Gym: The gym can be placed both inside the cave and outside, depending on available space and design considerations. Placing it inside the cave can provide a more private and controlled environment for exercise. However, it could also be designed as an outdoor facility, taking advantage of the lower lunar gravity for certain activities.


Infirmary: The infirmary would generally be located inside the cave to ensure a controlled environment for medical care. It offers protection against radiation and provides a more stable setting for healthcare activities. Access to medical facilities inside the cave can be crucial for emergency situations and long-term health management.

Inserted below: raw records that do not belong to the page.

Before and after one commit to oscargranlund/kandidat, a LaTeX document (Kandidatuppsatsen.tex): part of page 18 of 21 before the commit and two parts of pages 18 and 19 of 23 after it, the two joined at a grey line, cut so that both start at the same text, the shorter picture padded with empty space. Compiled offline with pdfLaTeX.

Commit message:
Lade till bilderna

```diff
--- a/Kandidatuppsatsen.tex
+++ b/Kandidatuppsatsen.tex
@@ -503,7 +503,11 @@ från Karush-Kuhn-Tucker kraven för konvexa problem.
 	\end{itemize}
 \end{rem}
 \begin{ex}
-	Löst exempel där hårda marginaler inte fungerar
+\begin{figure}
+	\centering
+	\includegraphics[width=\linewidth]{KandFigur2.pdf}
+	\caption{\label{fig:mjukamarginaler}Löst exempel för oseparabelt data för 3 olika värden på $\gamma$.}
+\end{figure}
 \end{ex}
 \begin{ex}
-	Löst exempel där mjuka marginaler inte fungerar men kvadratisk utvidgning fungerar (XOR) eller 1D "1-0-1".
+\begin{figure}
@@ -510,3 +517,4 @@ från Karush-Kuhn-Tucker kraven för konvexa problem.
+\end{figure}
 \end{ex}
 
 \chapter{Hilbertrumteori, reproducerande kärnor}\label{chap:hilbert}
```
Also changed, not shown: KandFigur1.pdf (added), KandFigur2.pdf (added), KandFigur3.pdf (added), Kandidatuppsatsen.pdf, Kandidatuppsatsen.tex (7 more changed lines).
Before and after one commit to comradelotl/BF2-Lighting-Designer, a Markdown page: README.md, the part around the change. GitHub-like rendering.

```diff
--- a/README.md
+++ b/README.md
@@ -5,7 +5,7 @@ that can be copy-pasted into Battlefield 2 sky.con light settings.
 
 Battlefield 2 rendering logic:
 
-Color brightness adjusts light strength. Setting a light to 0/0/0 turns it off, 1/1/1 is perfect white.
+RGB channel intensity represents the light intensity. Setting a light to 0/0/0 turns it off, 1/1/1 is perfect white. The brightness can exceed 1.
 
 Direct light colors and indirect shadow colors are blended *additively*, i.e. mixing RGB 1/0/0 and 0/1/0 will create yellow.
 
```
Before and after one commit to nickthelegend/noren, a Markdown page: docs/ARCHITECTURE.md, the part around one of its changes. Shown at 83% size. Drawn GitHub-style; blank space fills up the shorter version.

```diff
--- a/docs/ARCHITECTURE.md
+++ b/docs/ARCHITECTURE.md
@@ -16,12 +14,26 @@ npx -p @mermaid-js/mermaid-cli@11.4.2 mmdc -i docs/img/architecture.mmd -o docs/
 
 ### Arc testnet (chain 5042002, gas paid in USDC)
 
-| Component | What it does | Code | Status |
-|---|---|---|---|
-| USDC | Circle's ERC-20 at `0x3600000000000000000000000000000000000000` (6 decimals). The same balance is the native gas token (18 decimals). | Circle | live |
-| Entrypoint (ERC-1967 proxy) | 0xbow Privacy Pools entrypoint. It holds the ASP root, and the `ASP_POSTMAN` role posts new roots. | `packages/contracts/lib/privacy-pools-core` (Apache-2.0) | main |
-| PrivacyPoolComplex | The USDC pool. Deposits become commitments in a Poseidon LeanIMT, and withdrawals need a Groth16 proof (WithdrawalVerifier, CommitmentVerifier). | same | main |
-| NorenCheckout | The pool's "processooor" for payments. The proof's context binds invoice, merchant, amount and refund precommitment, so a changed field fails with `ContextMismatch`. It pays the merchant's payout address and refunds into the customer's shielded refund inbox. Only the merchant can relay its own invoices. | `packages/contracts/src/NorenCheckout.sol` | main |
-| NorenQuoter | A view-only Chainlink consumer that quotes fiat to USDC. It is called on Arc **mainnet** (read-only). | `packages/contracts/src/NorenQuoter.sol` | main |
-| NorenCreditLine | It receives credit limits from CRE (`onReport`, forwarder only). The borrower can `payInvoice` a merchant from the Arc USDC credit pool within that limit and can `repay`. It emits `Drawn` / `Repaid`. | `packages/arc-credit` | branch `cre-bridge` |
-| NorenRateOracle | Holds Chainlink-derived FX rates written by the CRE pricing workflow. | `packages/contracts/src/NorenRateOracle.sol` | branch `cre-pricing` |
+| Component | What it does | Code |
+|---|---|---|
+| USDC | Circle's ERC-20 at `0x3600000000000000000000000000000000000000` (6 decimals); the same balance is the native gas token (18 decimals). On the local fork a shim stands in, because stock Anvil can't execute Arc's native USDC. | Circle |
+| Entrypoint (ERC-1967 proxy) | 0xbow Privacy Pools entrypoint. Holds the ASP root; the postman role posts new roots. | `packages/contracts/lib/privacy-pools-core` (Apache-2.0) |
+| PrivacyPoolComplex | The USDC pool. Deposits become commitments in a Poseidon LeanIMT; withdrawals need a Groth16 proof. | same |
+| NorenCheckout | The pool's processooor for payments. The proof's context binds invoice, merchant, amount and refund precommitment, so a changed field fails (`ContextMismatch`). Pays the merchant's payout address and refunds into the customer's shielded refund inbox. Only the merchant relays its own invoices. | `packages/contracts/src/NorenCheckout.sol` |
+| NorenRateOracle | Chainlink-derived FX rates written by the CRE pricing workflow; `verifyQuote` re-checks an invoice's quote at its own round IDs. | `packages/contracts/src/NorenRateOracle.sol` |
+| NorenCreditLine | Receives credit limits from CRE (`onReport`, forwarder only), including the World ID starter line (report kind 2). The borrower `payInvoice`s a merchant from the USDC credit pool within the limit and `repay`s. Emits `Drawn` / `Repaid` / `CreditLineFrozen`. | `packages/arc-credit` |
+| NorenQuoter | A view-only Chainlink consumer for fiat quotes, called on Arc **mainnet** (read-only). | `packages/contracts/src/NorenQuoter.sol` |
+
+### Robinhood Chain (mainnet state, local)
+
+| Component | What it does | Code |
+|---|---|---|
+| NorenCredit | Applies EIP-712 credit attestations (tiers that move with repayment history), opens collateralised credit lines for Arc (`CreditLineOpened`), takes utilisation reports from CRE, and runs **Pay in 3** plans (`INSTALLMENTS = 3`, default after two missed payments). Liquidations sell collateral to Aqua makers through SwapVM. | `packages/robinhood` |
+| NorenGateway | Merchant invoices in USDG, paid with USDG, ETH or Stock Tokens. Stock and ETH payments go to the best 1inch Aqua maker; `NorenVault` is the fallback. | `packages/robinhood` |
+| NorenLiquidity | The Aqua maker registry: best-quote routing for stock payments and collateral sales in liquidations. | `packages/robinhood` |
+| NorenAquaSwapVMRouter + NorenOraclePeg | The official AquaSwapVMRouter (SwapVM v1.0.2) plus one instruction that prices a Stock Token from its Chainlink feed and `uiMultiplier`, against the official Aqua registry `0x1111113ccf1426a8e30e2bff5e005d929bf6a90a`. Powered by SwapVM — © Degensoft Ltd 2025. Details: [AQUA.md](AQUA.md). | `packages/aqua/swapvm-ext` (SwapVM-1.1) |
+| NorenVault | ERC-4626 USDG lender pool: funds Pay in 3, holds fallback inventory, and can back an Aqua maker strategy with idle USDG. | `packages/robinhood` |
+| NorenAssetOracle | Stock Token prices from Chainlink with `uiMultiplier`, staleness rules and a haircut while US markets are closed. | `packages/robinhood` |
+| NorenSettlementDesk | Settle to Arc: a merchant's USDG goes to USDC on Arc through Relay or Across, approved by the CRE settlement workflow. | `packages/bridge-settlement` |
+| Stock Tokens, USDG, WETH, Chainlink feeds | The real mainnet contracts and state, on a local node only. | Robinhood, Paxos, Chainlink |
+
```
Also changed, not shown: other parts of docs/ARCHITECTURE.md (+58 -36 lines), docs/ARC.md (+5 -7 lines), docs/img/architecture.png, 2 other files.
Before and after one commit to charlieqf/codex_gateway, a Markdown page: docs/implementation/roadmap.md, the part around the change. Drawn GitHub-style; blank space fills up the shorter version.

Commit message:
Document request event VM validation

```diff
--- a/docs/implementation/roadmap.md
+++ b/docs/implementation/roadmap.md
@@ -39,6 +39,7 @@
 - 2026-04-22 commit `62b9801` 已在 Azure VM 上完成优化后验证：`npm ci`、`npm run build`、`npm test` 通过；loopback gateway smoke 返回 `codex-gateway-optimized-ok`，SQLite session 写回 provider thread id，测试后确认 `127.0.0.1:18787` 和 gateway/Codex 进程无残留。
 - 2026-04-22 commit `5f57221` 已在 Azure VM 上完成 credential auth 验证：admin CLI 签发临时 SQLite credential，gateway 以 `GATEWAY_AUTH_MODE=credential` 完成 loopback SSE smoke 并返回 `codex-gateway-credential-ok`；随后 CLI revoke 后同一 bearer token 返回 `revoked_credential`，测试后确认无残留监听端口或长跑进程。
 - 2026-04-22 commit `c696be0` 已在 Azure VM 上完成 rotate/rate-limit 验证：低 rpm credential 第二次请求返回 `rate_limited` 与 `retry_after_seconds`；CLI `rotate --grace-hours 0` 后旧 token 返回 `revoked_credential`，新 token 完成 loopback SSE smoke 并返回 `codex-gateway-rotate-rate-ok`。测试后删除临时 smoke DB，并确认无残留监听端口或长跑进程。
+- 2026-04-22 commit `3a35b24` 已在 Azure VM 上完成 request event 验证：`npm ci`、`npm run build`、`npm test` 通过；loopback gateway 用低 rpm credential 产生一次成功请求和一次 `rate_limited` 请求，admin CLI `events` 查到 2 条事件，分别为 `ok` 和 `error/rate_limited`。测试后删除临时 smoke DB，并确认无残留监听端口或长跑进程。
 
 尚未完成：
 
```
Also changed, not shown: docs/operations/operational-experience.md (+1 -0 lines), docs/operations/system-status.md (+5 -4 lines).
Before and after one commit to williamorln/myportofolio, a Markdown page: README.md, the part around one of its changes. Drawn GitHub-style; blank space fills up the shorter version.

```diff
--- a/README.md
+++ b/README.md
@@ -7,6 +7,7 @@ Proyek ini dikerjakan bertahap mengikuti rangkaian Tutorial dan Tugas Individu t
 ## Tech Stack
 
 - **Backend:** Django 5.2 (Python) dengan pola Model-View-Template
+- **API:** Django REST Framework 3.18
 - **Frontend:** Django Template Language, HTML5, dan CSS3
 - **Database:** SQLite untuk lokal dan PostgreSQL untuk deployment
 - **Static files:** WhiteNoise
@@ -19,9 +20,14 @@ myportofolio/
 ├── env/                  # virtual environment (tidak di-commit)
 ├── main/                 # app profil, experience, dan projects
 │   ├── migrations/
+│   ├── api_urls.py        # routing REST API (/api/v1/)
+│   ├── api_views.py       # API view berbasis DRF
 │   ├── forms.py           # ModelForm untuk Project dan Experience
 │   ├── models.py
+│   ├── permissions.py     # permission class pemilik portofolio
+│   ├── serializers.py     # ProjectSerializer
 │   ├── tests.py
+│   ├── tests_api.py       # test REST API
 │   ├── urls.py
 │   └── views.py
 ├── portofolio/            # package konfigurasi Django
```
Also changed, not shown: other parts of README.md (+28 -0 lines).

Laboratories: Laboratories can be placed both inside the cave and outside, depending on their specific requirements. Some experiments may benefit from the stable and controlled environment inside the cave, which offers protection from external factors. However, certain research activities may require access to natural light or specialized equipment that can be accommodated outside the cave.


Rover hub: The rover hub, serving as a central location for rover maintenance, charging, and coordination, is typically located outside the cave. Placing it outside allows for easier access to the lunar surface and facilitates rover operations. The hub can be strategically positioned near the cave entrance for efficient movement of rovers between the surface and the base.


Observatory: The observatory is best located outside the cave to minimize any potential interference from internal lighting or structures. Placing it on higher ground or at an elevated position can enhance its field of view and reduce obstructions. It would be beneficial to position the observatory away from potential light pollution sources, such as the base's artificial lighting.


Energy production plant: Energy production plants, such as solar arrays or other power generation systems, are typically placed outside the cave. They require access to sunlight for efficient energy production. Placing them in unobstructed areas maximizes exposure to sunlight and ensures optimal energy generation. However, energy storage and distribution systems may be located both inside the cave and outside for efficient power management.


Local production of materials: Facilities for local production of materials, such as 3D printers or resource extraction equipment, can be located both inside the cave and outside. Some operations may benefit from the controlled environment and radiation shielding provided by the cave. Others, such as resource extraction or processing activities, may need to be situated closer to the lunar surface for easier access to raw materials.


In general, placing certain elements inside the cave offers benefits such as radiation shielding, thermal stability, and protection from external hazards.


Superficial protection – The "Dsup" protein, short for "durable shield protein," is a protein that has been discovered in certain microorganisms, particularly those that can survive in extreme environments such as high radiation levels and desiccation (extreme dryness).

The Dsup protein is of particular interest because it has been found to have protective properties against DNA damage caused by ionizing radiation. It appears to bind to chromatin, the complex of DNA and proteins that make up chromosomes, and helps shield the DNA from radiation-induced damage. This protective function allows certain organisms to better withstand the harmful effects of radiation and other stressors.


The potential application of the Dsup protein to treat surfaces is an area of ongoing research and exploration. The concept of treating surfaces with Dsup protein involves applying or coating the protein onto a surface to potentially enhance its resistance to radiation or other stressors.

bottom of page